and other countries. And Japan commenced the rebuilding of her future on the

smoldering ruins of her greatest disaster.

The earthquake was speedily followed by

a disaster of lesser dimensions on the American side of the Pacific. On the night of

September 8, a flotilla of American destroyers was traveling at high speed along the

coast of southern California. Through

some mistake the foremost vessels plunged

upon the jagged rocks of La Honda, seventy-five miles north of Santa Barbara. Seven

vessels and more than twenty sailors were


By some persons it was supposed that

unusual tidal currents produced by the

earthquake had caused the disaster.

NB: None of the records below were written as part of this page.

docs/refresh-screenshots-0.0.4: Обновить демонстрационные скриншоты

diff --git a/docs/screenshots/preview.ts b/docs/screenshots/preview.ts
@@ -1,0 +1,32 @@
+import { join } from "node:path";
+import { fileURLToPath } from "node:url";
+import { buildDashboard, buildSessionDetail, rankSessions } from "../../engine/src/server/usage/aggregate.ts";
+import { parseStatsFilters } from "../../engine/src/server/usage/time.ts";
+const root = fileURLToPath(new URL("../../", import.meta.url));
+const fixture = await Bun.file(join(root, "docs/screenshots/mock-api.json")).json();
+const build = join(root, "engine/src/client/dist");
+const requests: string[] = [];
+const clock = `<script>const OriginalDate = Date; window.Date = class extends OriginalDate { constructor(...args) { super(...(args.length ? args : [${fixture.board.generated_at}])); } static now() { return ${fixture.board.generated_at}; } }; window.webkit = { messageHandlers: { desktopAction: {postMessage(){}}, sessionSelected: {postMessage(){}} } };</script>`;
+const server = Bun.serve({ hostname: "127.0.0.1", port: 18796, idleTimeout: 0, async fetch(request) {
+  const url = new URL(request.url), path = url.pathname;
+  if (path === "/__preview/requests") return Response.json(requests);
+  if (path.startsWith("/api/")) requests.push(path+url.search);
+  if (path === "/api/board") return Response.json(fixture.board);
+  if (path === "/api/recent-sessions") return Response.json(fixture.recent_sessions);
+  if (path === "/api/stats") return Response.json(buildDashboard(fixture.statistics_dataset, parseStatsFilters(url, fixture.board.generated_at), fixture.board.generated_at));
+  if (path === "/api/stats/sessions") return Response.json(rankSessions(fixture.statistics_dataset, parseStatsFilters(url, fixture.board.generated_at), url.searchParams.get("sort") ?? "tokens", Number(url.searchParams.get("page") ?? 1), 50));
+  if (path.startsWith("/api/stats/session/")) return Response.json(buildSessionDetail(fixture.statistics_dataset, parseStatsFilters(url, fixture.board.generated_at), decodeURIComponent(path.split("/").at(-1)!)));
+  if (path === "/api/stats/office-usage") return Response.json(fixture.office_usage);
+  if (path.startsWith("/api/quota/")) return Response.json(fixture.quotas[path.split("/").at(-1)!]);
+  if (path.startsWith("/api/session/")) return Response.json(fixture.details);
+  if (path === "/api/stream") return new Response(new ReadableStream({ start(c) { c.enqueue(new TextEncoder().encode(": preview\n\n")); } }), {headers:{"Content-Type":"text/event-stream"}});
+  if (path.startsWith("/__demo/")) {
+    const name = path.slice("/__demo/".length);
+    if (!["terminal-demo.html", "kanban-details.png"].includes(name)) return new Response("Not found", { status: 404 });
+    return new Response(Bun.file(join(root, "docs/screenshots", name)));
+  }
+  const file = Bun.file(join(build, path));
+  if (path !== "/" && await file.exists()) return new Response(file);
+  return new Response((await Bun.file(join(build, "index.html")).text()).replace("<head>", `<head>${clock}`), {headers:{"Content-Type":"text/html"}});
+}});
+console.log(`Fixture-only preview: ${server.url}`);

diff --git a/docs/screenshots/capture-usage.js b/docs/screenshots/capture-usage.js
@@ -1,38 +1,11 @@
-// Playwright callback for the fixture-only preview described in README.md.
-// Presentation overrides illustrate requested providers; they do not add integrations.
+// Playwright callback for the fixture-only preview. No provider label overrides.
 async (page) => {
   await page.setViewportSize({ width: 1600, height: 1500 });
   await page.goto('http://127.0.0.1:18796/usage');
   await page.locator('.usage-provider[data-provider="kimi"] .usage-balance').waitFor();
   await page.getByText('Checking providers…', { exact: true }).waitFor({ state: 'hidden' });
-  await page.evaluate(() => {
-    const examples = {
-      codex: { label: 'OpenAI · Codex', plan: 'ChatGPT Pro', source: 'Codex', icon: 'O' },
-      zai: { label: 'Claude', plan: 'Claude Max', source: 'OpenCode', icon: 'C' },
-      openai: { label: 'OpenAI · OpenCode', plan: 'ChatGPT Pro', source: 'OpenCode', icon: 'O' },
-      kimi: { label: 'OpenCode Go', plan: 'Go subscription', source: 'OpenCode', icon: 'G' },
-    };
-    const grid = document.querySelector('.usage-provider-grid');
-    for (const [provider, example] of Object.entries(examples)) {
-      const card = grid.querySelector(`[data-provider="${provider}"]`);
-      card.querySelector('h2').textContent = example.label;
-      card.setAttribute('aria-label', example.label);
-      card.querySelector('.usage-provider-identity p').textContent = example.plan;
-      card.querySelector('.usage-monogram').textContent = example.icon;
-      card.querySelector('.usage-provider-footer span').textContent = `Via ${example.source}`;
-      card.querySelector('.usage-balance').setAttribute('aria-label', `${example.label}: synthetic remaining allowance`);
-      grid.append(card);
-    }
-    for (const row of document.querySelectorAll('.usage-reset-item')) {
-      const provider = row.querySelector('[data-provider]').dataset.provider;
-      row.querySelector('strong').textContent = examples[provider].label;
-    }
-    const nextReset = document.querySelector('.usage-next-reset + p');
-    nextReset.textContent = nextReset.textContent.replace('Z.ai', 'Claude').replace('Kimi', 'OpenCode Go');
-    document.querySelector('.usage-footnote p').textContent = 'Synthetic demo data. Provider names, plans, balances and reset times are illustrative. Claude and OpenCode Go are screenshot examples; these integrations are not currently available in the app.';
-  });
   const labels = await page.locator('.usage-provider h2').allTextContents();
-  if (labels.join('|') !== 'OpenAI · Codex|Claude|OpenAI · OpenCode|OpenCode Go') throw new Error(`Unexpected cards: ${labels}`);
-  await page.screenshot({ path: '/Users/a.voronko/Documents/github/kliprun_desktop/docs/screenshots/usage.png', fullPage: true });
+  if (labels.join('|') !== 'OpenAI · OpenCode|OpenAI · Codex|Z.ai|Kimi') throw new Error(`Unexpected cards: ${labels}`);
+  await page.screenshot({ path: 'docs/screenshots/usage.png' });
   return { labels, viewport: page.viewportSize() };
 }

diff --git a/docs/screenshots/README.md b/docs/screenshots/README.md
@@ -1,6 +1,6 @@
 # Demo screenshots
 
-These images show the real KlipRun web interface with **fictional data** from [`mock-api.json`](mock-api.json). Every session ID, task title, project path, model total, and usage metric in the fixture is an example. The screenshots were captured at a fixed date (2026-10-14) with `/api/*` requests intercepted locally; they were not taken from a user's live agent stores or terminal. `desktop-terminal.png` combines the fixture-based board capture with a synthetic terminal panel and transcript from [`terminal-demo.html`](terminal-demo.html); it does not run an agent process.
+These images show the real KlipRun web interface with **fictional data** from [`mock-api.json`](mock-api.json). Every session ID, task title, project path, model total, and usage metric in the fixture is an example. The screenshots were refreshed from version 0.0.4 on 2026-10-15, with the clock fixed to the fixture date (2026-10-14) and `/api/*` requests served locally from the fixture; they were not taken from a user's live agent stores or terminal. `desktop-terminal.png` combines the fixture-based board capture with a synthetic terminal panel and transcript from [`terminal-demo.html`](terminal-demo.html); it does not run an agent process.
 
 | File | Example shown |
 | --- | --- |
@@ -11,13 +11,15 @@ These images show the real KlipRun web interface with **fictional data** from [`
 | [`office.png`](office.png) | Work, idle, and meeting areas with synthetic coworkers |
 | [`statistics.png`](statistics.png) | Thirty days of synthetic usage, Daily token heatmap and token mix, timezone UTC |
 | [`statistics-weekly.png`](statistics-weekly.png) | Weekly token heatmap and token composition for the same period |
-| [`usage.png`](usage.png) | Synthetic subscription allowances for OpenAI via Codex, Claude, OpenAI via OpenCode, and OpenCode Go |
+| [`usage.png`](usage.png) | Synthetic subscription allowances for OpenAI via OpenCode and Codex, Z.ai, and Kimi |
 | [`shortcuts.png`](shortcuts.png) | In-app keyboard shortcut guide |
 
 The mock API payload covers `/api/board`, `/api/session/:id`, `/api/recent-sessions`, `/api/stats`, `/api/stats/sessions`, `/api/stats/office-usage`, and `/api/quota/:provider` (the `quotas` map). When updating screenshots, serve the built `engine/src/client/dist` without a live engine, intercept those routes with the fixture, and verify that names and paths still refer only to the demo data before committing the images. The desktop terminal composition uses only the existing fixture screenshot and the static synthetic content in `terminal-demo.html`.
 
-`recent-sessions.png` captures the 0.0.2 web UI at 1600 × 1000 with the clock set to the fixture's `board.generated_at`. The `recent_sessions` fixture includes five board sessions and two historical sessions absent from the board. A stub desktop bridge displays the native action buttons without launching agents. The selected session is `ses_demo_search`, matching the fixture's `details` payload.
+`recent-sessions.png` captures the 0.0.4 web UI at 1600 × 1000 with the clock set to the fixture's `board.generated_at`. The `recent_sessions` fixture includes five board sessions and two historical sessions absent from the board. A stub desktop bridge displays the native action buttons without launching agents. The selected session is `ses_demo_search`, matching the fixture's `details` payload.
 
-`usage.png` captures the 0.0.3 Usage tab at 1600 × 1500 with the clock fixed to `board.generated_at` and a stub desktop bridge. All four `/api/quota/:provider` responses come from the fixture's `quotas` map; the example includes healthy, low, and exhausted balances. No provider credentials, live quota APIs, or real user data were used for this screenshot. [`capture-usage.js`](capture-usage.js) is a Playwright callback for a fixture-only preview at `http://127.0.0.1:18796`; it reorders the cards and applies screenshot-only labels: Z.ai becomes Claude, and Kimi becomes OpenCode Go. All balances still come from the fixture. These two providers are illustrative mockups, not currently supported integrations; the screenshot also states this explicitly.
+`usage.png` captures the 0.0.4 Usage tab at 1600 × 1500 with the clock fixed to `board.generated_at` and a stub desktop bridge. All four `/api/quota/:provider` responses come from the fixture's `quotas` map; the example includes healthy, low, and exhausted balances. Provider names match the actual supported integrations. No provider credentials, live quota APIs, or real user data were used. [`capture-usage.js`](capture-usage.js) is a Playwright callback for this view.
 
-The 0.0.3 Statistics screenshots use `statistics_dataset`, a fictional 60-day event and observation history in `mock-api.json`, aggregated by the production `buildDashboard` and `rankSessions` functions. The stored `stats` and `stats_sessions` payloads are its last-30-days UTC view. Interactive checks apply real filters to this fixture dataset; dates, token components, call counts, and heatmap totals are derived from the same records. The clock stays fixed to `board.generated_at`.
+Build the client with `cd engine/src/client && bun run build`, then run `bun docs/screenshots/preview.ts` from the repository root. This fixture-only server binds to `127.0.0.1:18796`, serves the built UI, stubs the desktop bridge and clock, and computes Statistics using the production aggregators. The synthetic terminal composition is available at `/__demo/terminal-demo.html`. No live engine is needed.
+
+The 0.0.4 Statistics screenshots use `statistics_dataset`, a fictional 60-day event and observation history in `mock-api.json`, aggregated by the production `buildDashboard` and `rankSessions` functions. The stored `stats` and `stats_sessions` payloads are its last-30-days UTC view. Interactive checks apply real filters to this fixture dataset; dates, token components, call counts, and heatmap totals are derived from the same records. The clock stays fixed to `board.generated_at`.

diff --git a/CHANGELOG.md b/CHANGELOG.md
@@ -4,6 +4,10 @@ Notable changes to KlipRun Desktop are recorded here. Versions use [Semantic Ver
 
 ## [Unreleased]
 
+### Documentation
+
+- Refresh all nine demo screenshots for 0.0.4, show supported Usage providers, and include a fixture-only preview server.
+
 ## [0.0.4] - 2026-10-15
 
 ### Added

This

seems, however, to have been incorrect.

Four hours earlier the Pacific Mail liner

Cuba had run upon San Miguel Island about

thirty-five miles away. Meanwhile the

destroyer squadron, nineteen in number,

was cruising south in a heavy fog in column

formation behind the Delphy. The course

was set by dead reckoning and by wireless

compass directions from the shore. The

air was filled with radio messages telling of

the plight of the Cuba and directing the

work of rescue, and it is said that the shore

directions to the squadron were garbled and

made unintelligible by these messages about

the Cuba wreck. In some way the squadron

got twenty miles out of the sea lane it was

supposed to be following, and the foremost vessels ran upon the rocks and were


On October 1, 1923, Russia abandoned

the Julian calendar, thereby dropping thirteen days from her record. Since the World

War, all the governments of eastern Europe

and western and northern Asia, including

Turkey, have adopted the Gregorian calendar, bringing the whole world under one

system of chronology.